Minimum Loss of License After a DUI Conviction

Accusations of drunk or high driving in Illinois are serious matters. State law under 625 ILCS 5/11-501 classifies a first offense with no aggravating factors as a Class A misdemeanor. This means that convictions can bring serious jail time and heavy fines.

In addition, Illinois law comes with a mandatory license suspension for a first DUI conviction. The law presumes that a first conviction will come with a one-year loss of license. This will extend to two years if the driver was under the age of 21 at the time of arrest.

Be aware that these are mandatory-minimum penalties. Circumstances in a case may lead a judge to impose even harsher and longer loss of license sentences. Speak with an attorney at Liberty Law, P.C. now to learn more about first offense DUI license suspensions.

How Long is the Loss of License for Subsequent Offenses?

The mandatory minimums discussed above apply when a DUI is a person’s first offense. If a driver has prior DUI convictions in Illinois or elsewhere in the country, the prosecutor may seek to treat the case as a subsequent offense.

The penalties for a subsequent offense conviction are always much higher. Regarding a loss of license, a second offense brings the minimum loss of license to five years. A third offense extends the period to ten years. Persistent DUI offenders will face a permanent driver’s license revocation.

It is important to remember that courts will only evaluate a person’s driving record for the prior twenty years. This means that if a driver had a DUI more than 20 years ago, the case would move forward as a first offense.

Loss of License Due to Failed Chemical Tests

In some situations, a driver may lose their license even before a case goes to trial. State law says that all drivers give their implied consent to submit to chemical tests of their breath, blood, or urine upon a police officer’s suspicion of DUI.

Failing to take one of these tests comes with a one-year loss of license if this is a person’s first refusal. Additionally, failing this test by having a blood/alcohol content of .08 percent or more comes with a six-month loss of license. These penalties are in addition to any suspension that results from a guilty result in court. Even so, judges will often allow people in this situation to serve those suspensions at the same time.

An Attorney at Liberty Law, P.C. Could Help People Better Understand the Loss of License that Comes with Illinois DUI Cases

Illinois law aims to protect all people on or near the road. As a result, the penalties for DUI cases are severe. Among these penalties is an automatic loss of license for a DUI conviction. First convictions require judges to suspend a person’s license for at least one year. Aggravating factors, such as prior convictions, will extend this period.
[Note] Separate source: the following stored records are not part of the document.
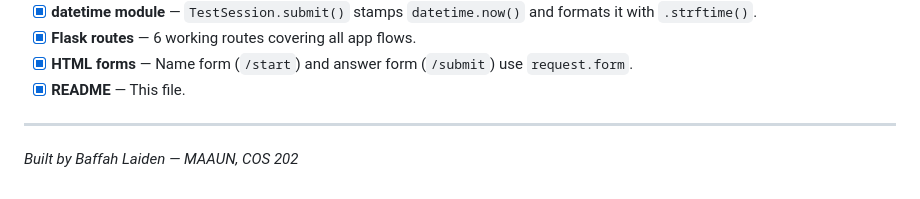
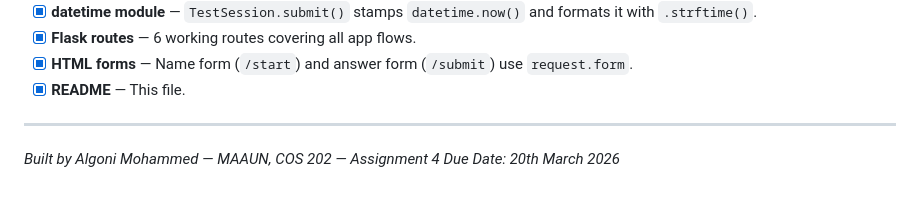
Before and after one commit to algoni-m/COS202-Assignment, a Markdown page: README.md, the part around the change. Drawn GitHub-style.

Commit message:
Add due date and assignment number to README footer

```diff
--- a/README.md
+++ b/README.md
@@ -130,4 +130,5 @@ The app will load. Enter your name and start the test!
 
 ---
 
-*Built by Baffah Laiden — MAAUN, COS 202*
+*Built by Algoni Mohammed — MAAUN, COS 202 — Assignment 4*
+   *Due Date: 20th March 2026*
```
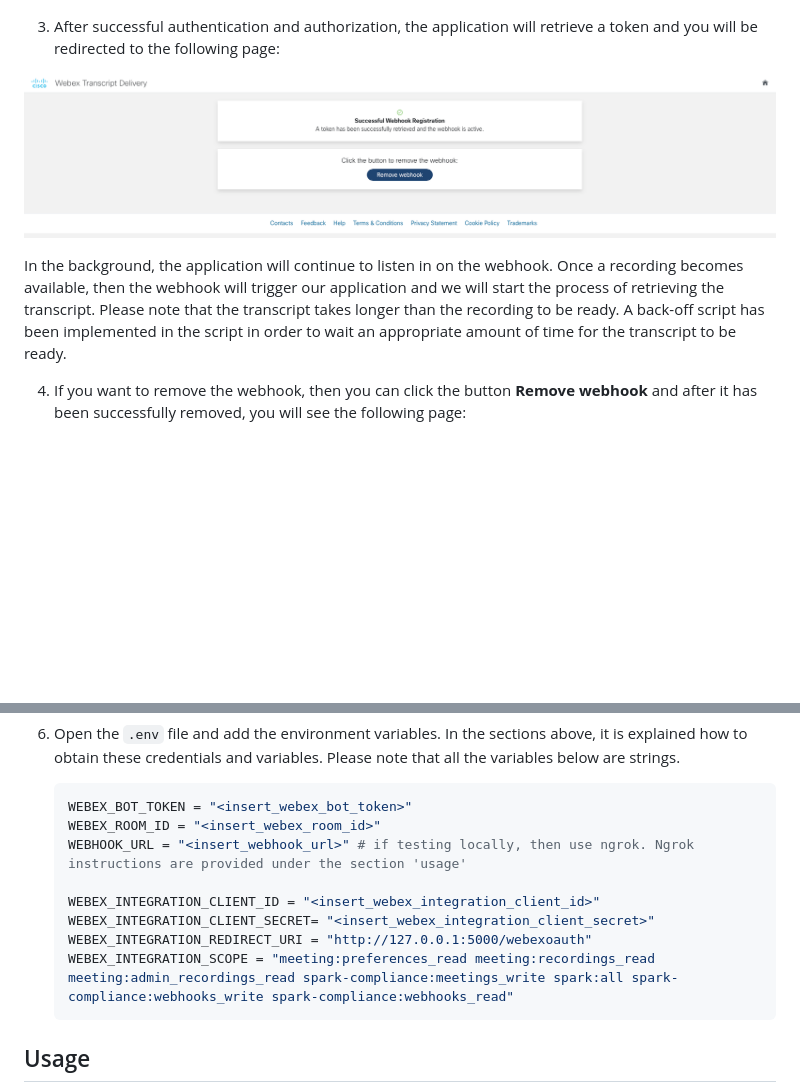
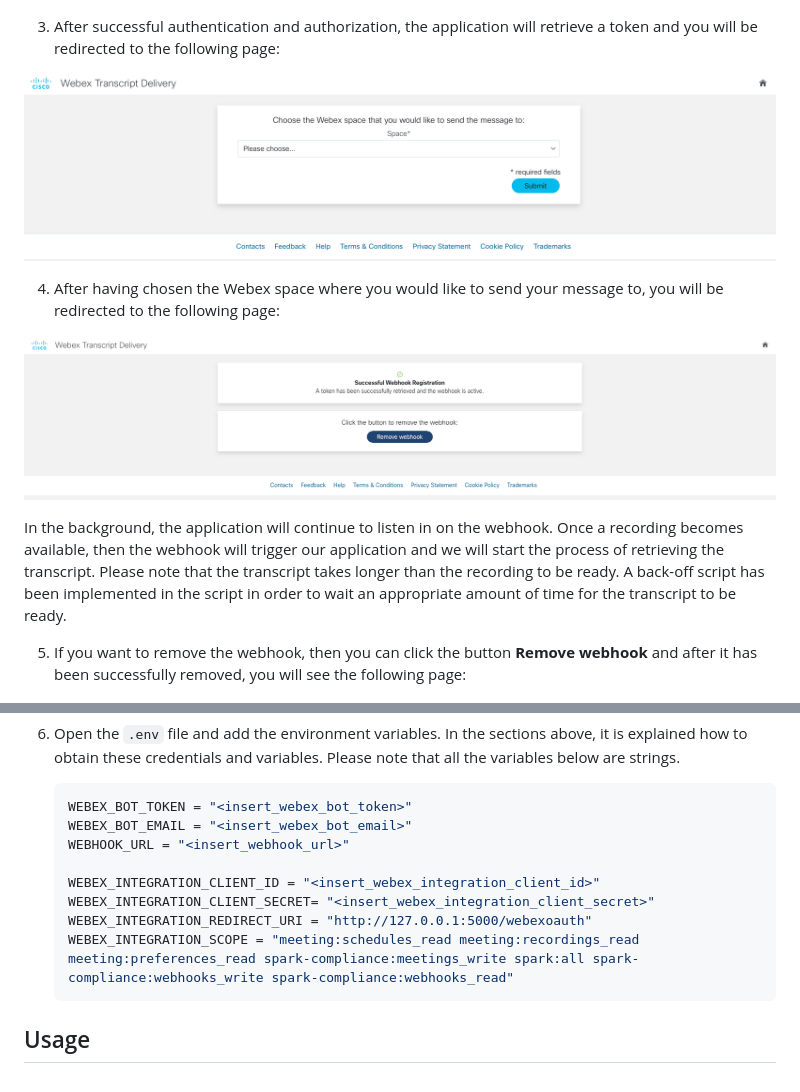
Before and after one commit to gve-sw/gve_devnet_webex_transcript_delivery, a Markdown page: README.md, 2 parts joined by grey strips. Drawn GitHub-style; pictures changed too: IMAGES/choose_space.jpg (added); blank space fills up the shorter version.

````diff
--- a/README.md
+++ b/README.md
@@ -13,11 +13,15 @@ In this Proof of Value (PoV), we have created a simple script that registers a w
 
 3. After successful authentication and authorization, the application will retrieve a token and you will be redirected to the following page:
 
+![choose_space](IMAGES/choose_space.jpg)
+
+4. After having chosen the Webex space where you would like to send your message to, you will be redirected to the following page:
+
 ![success](IMAGES/success2.png)
 
 In the background, the application will continue to listen in on the webhook. Once a recording becomes available, then the webhook will trigger our application and we will start the process of retrieving the transcript. Please note that the transcript takes longer than the recording to be ready. A back-off script has been implemented in the script in order to wait an appropriate amount of time for the transcript to be ready.
 
-4. If you want to remove the webhook, then you can click the button **Remove webhook** and after it has been successfully removed, you will see the following page:
+5. If you want to remove the webhook, then you can click the button **Remove webhook** and after it has been successfully removed, you will see the following page:
 
 ![final](IMAGES/final.png)
 
@@ -177,13 +181,13 @@ The following commands are executed in the terminal.
 
     ```python
     WEBEX_BOT_TOKEN = "<insert_webex_bot_token>"
-    WEBEX_ROOM_ID = "<insert_webex_room_id>"
-    WEBHOOK_URL = "<insert_webhook_url>" # if testing locally, then use ngrok. Ngrok instructions are provided under the section 'usage'
+    WEBEX_BOT_EMAIL = "<insert_webex_bot_email>"
+    WEBHOOK_URL = "<insert_webhook_url>"
 
     WEBEX_INTEGRATION_CLIENT_ID = "<insert_webex_integration_client_id>"
     WEBEX_INTEGRATION_CLIENT_SECRET= "<insert_webex_integration_client_secret>"
     WEBEX_INTEGRATION_REDIRECT_URI = "http://127.0.0.1:5000/webexoauth"
-    WEBEX_INTEGRATION_SCOPE = "meeting:preferences_read meeting:recordings_read meeting:admin_recordings_read spark-compliance:meetings_write spark:all spark-compliance:webhooks_write spark-compliance:webhooks_read"
+    WEBEX_INTEGRATION_SCOPE = "meeting:schedules_read meeting:recordings_read meeting:preferences_read spark-compliance:meetings_write spark:all spark-compliance:webhooks_write spark-compliance:webhooks_read"
     ```
 
 
````
Also changed, not shown: 3 other files.
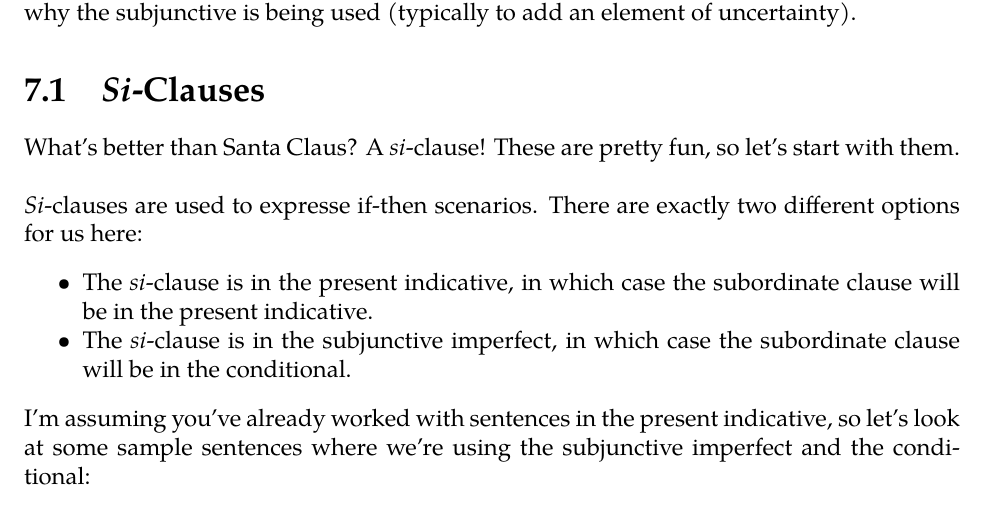
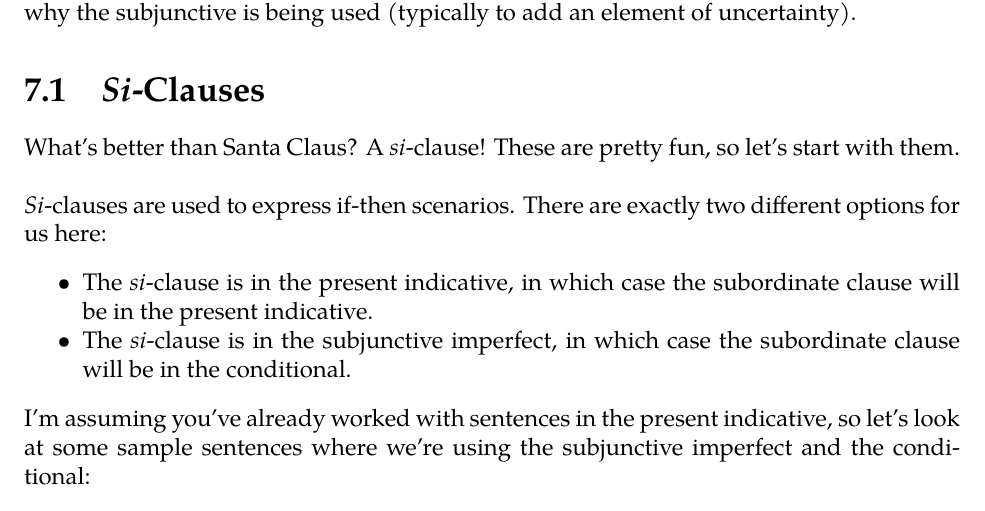
Before and after one commit to krithravi/SubjunctiveGuide, a LaTeX book (main.tex, which reads other.tex): part of page 29 of 57, cut so that both start at the same text. Compiled offline with pdfLaTeX.

Commit message:
fixed typo

```diff
--- a/other.tex
+++ b/other.tex
@@ -6,7 +6,7 @@ There are a bunch of other scenarios that take the subjunctive that don't quite
 
 What's better than Santa Claus? A \ita{si}-clause! These are pretty fun, so let's start with them. \\
 
-\ita{Si}-clauses are used to expresse if-then scenarios. There are exactly two different options for us here:
+\ita{Si}-clauses are used to express if-then scenarios. There are exactly two different options for us here:
 \begin{itemize}[noitemsep]
 	\item The \ita{si}-clause is in the present indicative, in which case the subordinate clause will be in the present indicative.
 	\item The \ita{si}-clause is in the subjunctive imperfect, in which case the subordinate clause will be in the conditional.
```
Also changed, not shown: main.pdf.
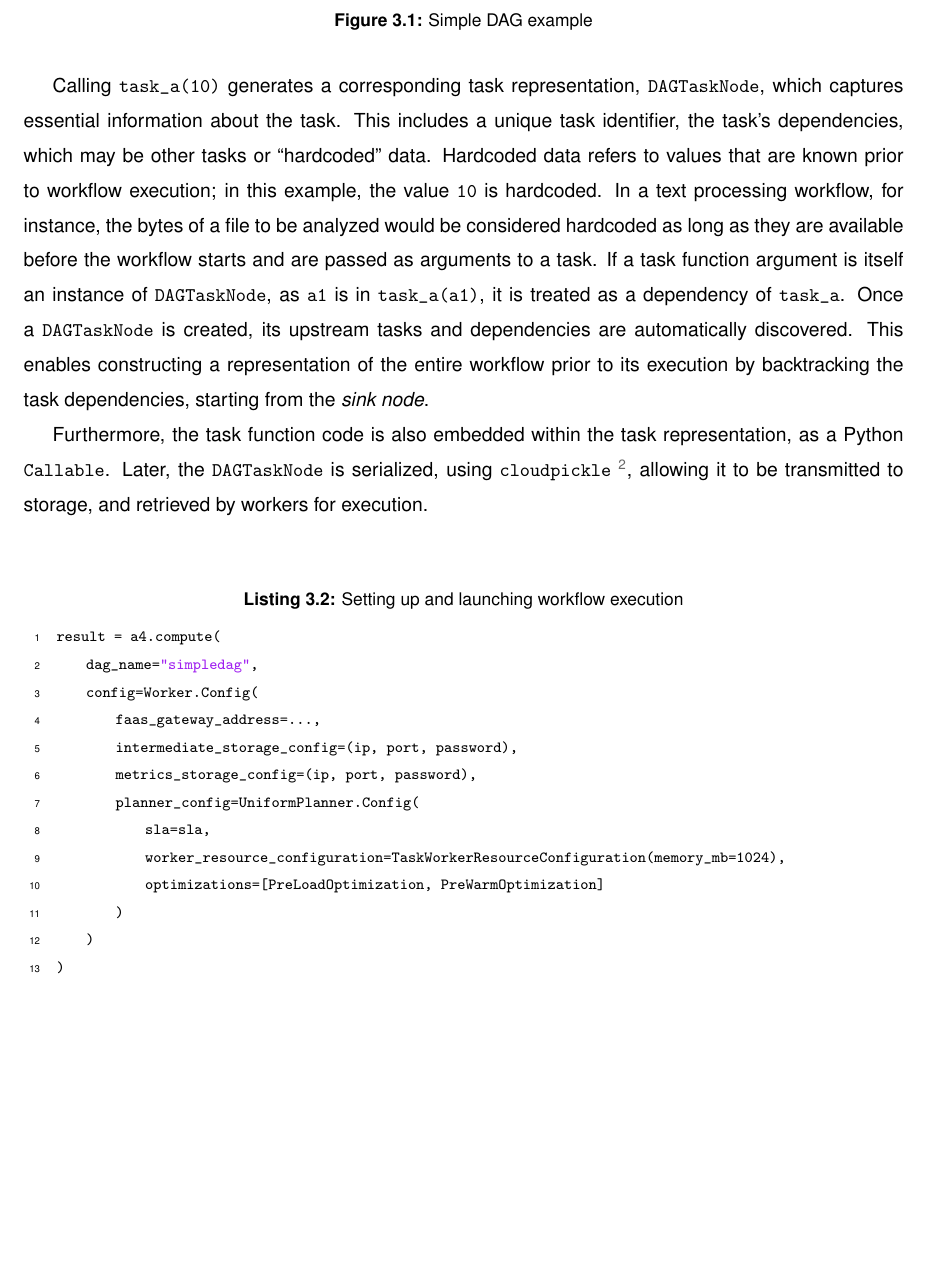
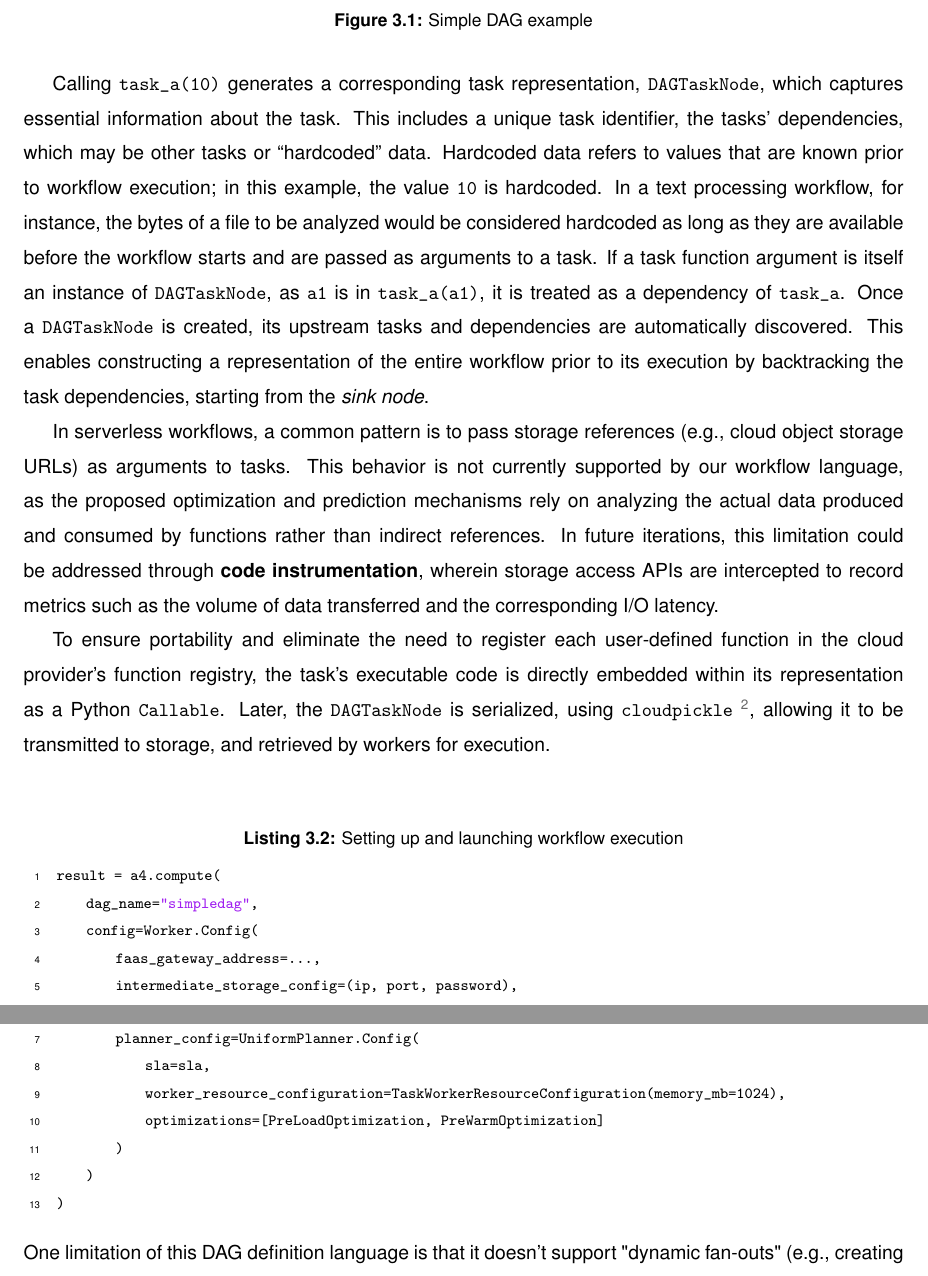
Before and after one commit to 48302-DiogoJesus/DgJ_MEIC_thesis, a LaTeX thesis (main.tex, which reads Chapters/3-Architecture.tex): part of page 39 of 91 before the commit and two parts of pages 39 and 40 of 91 after it, the two joined at a grey line, cut so that both start at the same text, the shorter picture padded with empty space. Compiled offline with pdfLaTeX.

Commit message:
mention to code instrumentation to include other I/O channels (such as storage link passing) in the prediction model

```diff
--- a/Chapters/3-Architecture.tex
+++ b/Chapters/3-Architecture.tex
@@ -47,9 +47,11 @@ a4 = task_a(b1)
 
 When \texttt{task\_a(a1)} is invoked, it doesn't actually run the user code. It instead creates a representation of the task, which can be passed as argument to other tasks. The workflow planning and execution only happens once \texttt{.compute()} is called on the last/sink task (\texttt{a4}), as shown in Listing~\ref{lst:setup_and_launch_workflow_execution}. When \texttt{compute()} is called, we can create a representation of the entire workflow structure by backtracking the task dependencies.
 
-Calling \texttt{task\_a(10)} generates a corresponding task representation, \texttt{DAGTaskNode}, which captures essential information about the task. This includes a unique task identifier, the task's dependencies, which may be other tasks or “hardcoded” data. Hardcoded data refers to values that are known prior to workflow execution; in this example, the value \texttt{10} is hardcoded. In a text processing workflow, for instance, the bytes of a file to be analyzed would be considered hardcoded as long as they are available before the workflow starts and are passed as arguments to a task. If a task function argument is itself an instance of \texttt{DAGTaskNode}, as \texttt{a1} is in \texttt{task\_a(a1)}, it is treated as a dependency of \texttt{task\_a}. Once a \texttt{DAGTaskNode} is created, its upstream tasks and dependencies are automatically discovered. This enables constructing a representation of the entire workflow prior to its execution by backtracking the task dependencies, starting from the \textit{sink node}.
+Calling \texttt{task\_a(10)} generates a corresponding task representation, \texttt{DAGTaskNode}, which captures essential information about the task. This includes a unique task identifier, the tasks' dependencies, which may be other tasks or “hardcoded” data. Hardcoded data refers to values that are known prior to workflow execution; in this example, the value \texttt{10} is hardcoded. In a text processing workflow, for instance, the bytes of a file to be analyzed would be considered hardcoded as long as they are available before the workflow starts and are passed as arguments to a task. If a task function argument is itself an instance of \texttt{DAGTaskNode}, as \texttt{a1} is in \texttt{task\_a(a1)}, it is treated as a dependency of \texttt{task\_a}. Once a \texttt{DAGTaskNode} is created, its upstream tasks and dependencies are automatically discovered. This enables constructing a representation of the entire workflow prior to its execution by backtracking the task dependencies, starting from the \textit{sink node}.
 
-Furthermore, the task function code is also embedded within the task representation, as a Python \texttt{Callable}. Later, the \texttt{DAGTaskNode} is serialized, using \texttt{cloudpickle}~\footnote{\url{https://github.com/cloudpipe/cloudpickle}}, allowing it to be transmitted to storage, and retrieved by workers for execution.
+In serverless workflows, a common pattern is to pass storage references (e.g., cloud object storage URLs) as arguments to tasks. This behavior is not currently supported by our workflow language, as the proposed optimization and prediction mechanisms rely on analyzing the actual data produced and consumed by functions rather than indirect references. In future iterations, this limitation could be addressed through \textbf{code instrumentation}, wherein storage access APIs are intercepted to record metrics such as the volume of data transferred and the corresponding I/O latency.
+
+To ensure portability and eliminate the need to register each user-defined function in the cloud provider’s function registry, the task’s executable code is directly embedded within its representation as a Python \texttt{Callable}. Later, the \texttt{DAGTaskNode} is serialized, using \texttt{cloudpickle}~\footnote{\url{https://github.com/cloudpipe/cloudpickle}}, allowing it to be transmitted to storage, and retrieved by workers for execution.
 
 
 \begin{lstlisting}[language=Python, basicstyle=\ttfamily\footnotesize, columns=fullflexible, breaklines=true, caption=Setting up and launching workflow execution, label=lst:setup_and_launch_workflow_execution]
```
Also changed, not shown: main.pdf, 7 other files.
Many drivers lose their license before a case even goes to court. A refusal to submit to a chemical test or a failure of that test will bring an immediate suspension. 

Reach out to Liberty Law, P.C. now. They are ready to explain Illinois’ DUI laws and the potential consequences of violations on your ability to legally drive.